Assistant Professor of Demography
University of California Berkeley
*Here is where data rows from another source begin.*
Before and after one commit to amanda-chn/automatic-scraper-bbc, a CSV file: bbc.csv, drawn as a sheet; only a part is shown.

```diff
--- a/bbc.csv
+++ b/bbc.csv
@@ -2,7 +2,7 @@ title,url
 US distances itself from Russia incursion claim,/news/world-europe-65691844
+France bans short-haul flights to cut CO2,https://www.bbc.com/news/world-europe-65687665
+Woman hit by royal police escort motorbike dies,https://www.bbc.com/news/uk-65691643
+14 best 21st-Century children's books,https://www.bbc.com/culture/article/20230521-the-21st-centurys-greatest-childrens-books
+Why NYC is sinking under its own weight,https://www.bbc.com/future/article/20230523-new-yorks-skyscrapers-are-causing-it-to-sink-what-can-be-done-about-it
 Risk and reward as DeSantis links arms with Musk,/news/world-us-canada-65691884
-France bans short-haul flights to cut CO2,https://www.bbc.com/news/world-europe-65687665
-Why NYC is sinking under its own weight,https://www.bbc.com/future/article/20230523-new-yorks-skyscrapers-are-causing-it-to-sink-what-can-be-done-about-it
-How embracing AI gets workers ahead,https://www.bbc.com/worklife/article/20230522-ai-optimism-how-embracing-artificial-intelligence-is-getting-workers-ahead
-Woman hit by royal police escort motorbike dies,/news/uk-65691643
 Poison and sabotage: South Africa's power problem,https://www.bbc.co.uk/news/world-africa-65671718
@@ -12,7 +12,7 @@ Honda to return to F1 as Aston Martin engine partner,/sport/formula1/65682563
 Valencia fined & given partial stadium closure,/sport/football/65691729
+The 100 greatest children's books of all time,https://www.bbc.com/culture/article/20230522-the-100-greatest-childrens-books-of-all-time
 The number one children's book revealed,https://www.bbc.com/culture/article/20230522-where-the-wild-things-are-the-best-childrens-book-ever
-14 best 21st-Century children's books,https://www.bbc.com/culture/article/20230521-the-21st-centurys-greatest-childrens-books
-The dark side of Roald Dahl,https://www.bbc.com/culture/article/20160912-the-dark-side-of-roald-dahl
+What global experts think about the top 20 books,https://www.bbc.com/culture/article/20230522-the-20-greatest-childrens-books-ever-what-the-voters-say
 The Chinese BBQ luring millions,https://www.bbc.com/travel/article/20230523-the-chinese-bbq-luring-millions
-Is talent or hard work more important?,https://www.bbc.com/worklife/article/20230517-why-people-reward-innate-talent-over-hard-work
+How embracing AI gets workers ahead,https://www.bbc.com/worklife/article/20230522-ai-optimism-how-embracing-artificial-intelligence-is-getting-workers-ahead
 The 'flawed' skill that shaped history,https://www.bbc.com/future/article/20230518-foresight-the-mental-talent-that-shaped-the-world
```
Limitations in laboratory diagnostic capacity and reporting delays have hampered efforts to mitigate and control the ongoing coronavirus disease 2019 (COVID-19) pandemic globally. To augment traditional lab and hospital-based surveillance, Bangladesh established a participatory surveillance system for the public to self-report symptoms consistent with COVID-19 through multiple channels. Here, we report on the use of this system, which received over 3 million responses within two months, for tracking the COVID-19 outbreak in Bangladesh. Although we observe considerable noise in the data and initial volatility in the use of the different reporting mechanisms, the self-reported syndromic data exhibits a strong association with lab-confirmed cases at a local scale. Moreover, the syndromic data also suggests an earlier spread of the outbreak across Bangladesh than is evident from the confirmed case counts, consistent with predicted spread of the outbreak based on population mobility data. Our results highlight the usefulness of participatory syndromic surveillance for mapping disease burden generally, and particularly during the initial phases of an emerging outbreak.